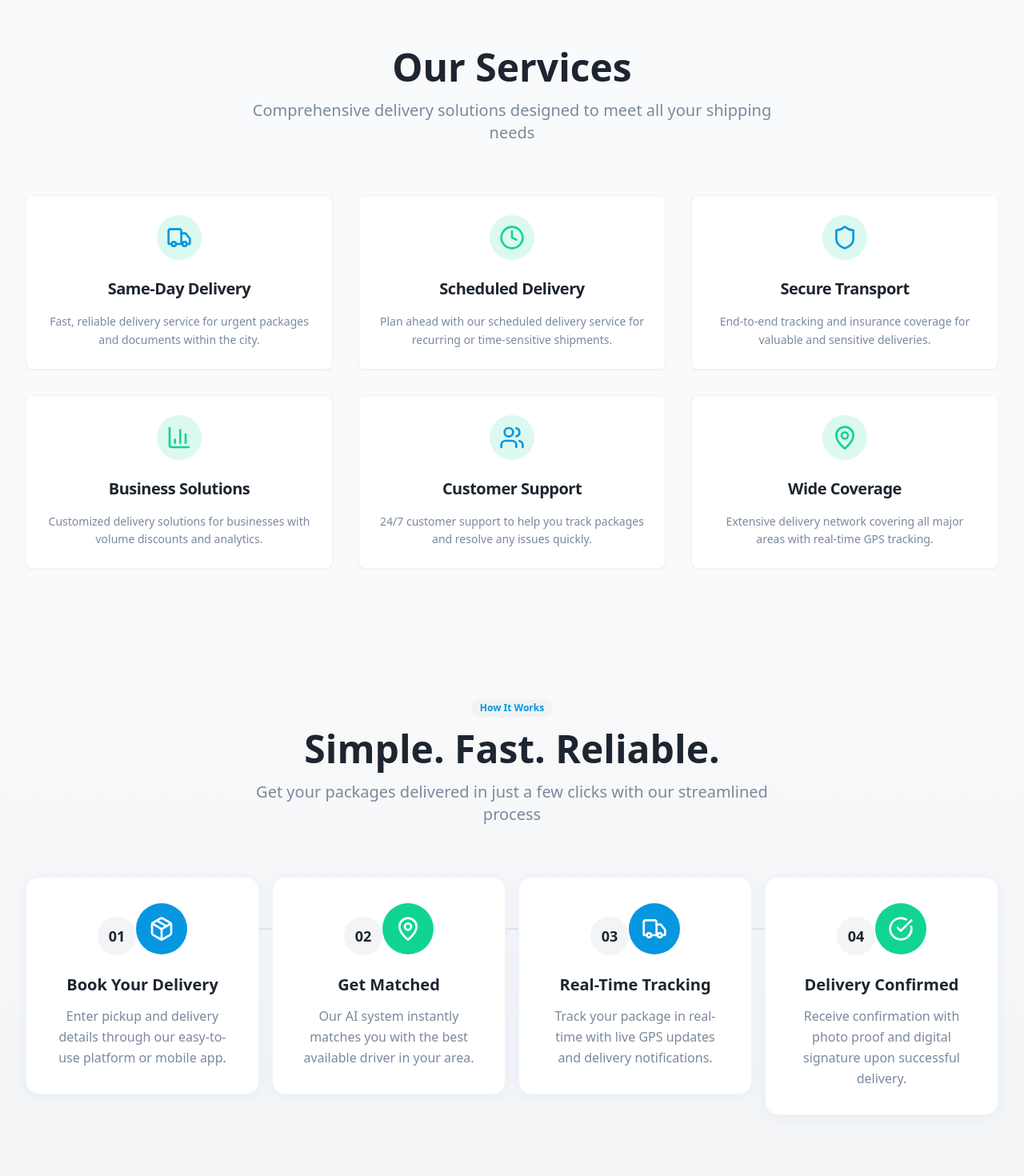
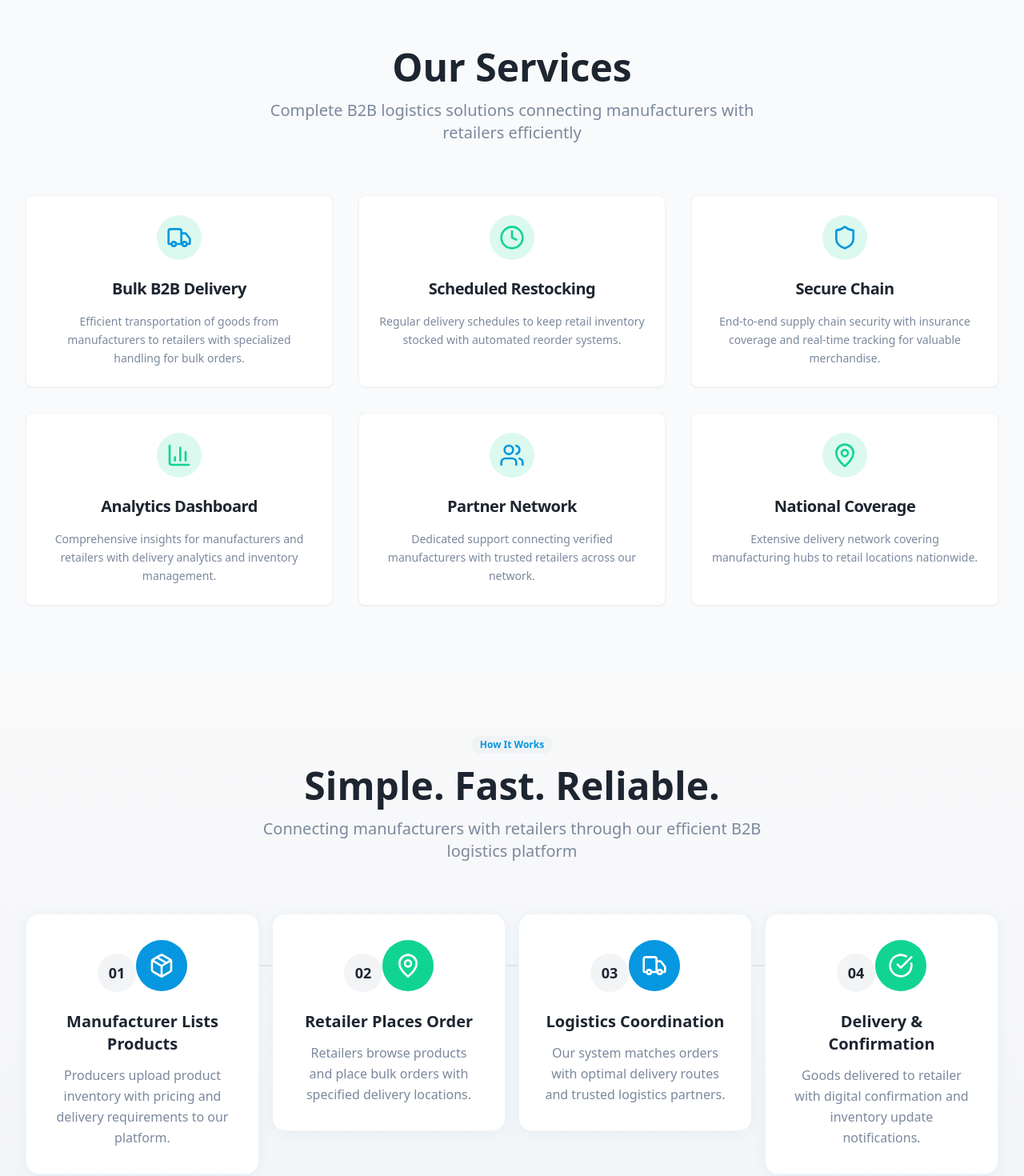
Before and after one commit to amssigmaconsulting/posttyme-delivery-dispatch, a React (Vite) app: page / in a window 1280 px wide. Shown: the part 820-2290 px from the top of the page at 80% size. Built offline with nearby package versions, Linux system fonts and the light colour scheme.

Commit message:
Update service description
Update the description of the app to reflect that it delivers goods and products from producers/manufacturers to retailers.

```diff
--- a/src/components/Hero.tsx
+++ b/src/components/Hero.tsx
@@ -26,8 +26,8 @@ const Hero = () => {
           </h1>
 
           <p className="text-xl md:text-2xl text-muted-foreground mb-8 max-w-2xl mx-auto leading-relaxed">
-            PosTym connects businesses with reliable delivery partners for seamless,
-            on-time deliveries across the city.
+            PosTym connects producers and manufacturers with retailers through reliable
+            delivery partners for seamless B2B logistics.
           </p>
 
           <div className="flex flex-col sm:flex-row gap-4 justify-center items-center mb-12">
--- a/src/components/HowItWorks.tsx
+++ b/src/components/HowItWorks.tsx
@@ -6,29 +6,29 @@ const HowItWorks = () => {
     {
       icon: Package,
       step: "01",
-      title: "Book Your Delivery",
-      description: "Enter pickup and delivery details through our easy-to-use platform or mobile app.",
+      title: "Manufacturer Lists Products",
+      description: "Producers upload product inventory with pricing and delivery requirements to our platform.",
       color: "bg-primary text-primary-foreground"
     },
     {
       icon: MapPin,
       step: "02",
-      title: "Get Matched",
-      description: "Our AI system instantly matches you with the best available driver in your area.",
+      title: "Retailer Places Order",
+      description: "Retailers browse products and place bulk orders with specified delivery locations.",
       color: "bg-accent text-accent-foreground"
     },
     {
       icon: Truck,
       step: "03",
-      title: "Real-Time Tracking",
-      description: "Track your package in real-time with live GPS updates and delivery notifications.",
+      title: "Logistics Coordination",
+      description: "Our system matches orders with optimal delivery routes and trusted logistics partners.",
       color: "bg-primary text-primary-foreground"
     },
     {
       icon: CheckCircle,
       step: "04",
-      title: "Delivery Confirmed",
-      description: "Receive confirmation with photo proof and digital signature upon successful delivery.",
+      title: "Delivery & Confirmation",
+      description: "Goods delivered to retailer with digital confirmation and inventory update notifications.",
       color: "bg-accent text-accent-foreground"
     }
   ];
@@ -44,7 +44,7 @@ const HowItWorks = () => {
             Simple. Fast. Reliable.
           </h2>
           <p className="text-xl text-muted-foreground max-w-2xl mx-auto">
-            Get your packages delivered in just a few clicks with our streamlined process
+            Connecting manufacturers with retailers through our efficient B2B logistics platform
           </p>
         </div>
 
--- a/src/components/Services.tsx
+++ b/src/components/Services.tsx
@@ -5,38 +5,38 @@ const Services = () => {
   const services = [
     {
       icon: Truck,
-      title: "Same-Day Delivery",
-      description: "Fast, reliable delivery service for urgent packages and documents within the city.",
+      title: "Bulk B2B Delivery",
+      description: "Efficient transportation of goods from manufacturers to retailers with specialized handling for bulk orders.",
       color: "text-primary"
     },
     {
       icon: Clock,
-      title: "Scheduled Delivery",
-      description: "Plan ahead with our scheduled delivery service for recurring or time-sensitive shipments.",
+      title: "Scheduled Restocking",
+      description: "Regular delivery schedules to keep retail inventory stocked with automated reorder systems.",
       color: "text-accent"
     },
     {
       icon: Shield,
-      title: "Secure Transport",
-      description: "End-to-end tracking and insurance coverage for valuable and sensitive deliveries.",
+      title: "Secure Chain",
+      description: "End-to-end supply chain security with insurance coverage and real-time tracking for valuable merchandise.",
       color: "text-primary"
     },
     {
       icon: BarChart3,
-      title: "Business Solutions",
-      description: "Customized delivery solutions for businesses with volume discounts and analytics.",
+      title: "Analytics Dashboard",
+      description: "Comprehensive insights for manufacturers and retailers with delivery analytics and inventory management.",
       color: "text-accent"
     },
     {
       icon: Users,
-      title: "Customer Support",
-      description: "24/7 customer support to help you track packages and resolve any issues quickly.",
+      title: "Partner Network",
+      description: "Dedicated support connecting verified manufacturers with trusted retailers across our network.",
       color: "text-primary"
     },
     {
       icon: MapPin,
-      title: "Wide Coverage",
-      description: "Extensive delivery network covering all major areas with real-time GPS tracking.",
+      title: "National Coverage",
+      description: "Extensive delivery network covering manufacturing hubs to retail locations nationwide.",
       color: "text-accent"
     }
   ];
@@ -49,7 +49,7 @@ const Services = () => {
             Our Services
           </h2>
           <p className="text-xl text-muted-foreground max-w-2xl mx-auto">
-            Comprehensive delivery solutions designed to meet all your shipping needs
+            Complete B2B logistics solutions connecting manufacturers with retailers efficiently
           </p>
         </div>
 
```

**What the task requires:** Show all of the lines above in which "className" is present.

**The completed task:**
           <p className="text-xl md:text-2xl text-muted-foreground mb-8 max-w-2xl mx-auto leading-relaxed">
           <div className="flex flex-col sm:flex-row gap-4 justify-center items-center mb-12">
           <p className="text-xl text-muted-foreground max-w-2xl mx-auto">
           <p className="text-xl text-muted-foreground max-w-2xl mx-auto">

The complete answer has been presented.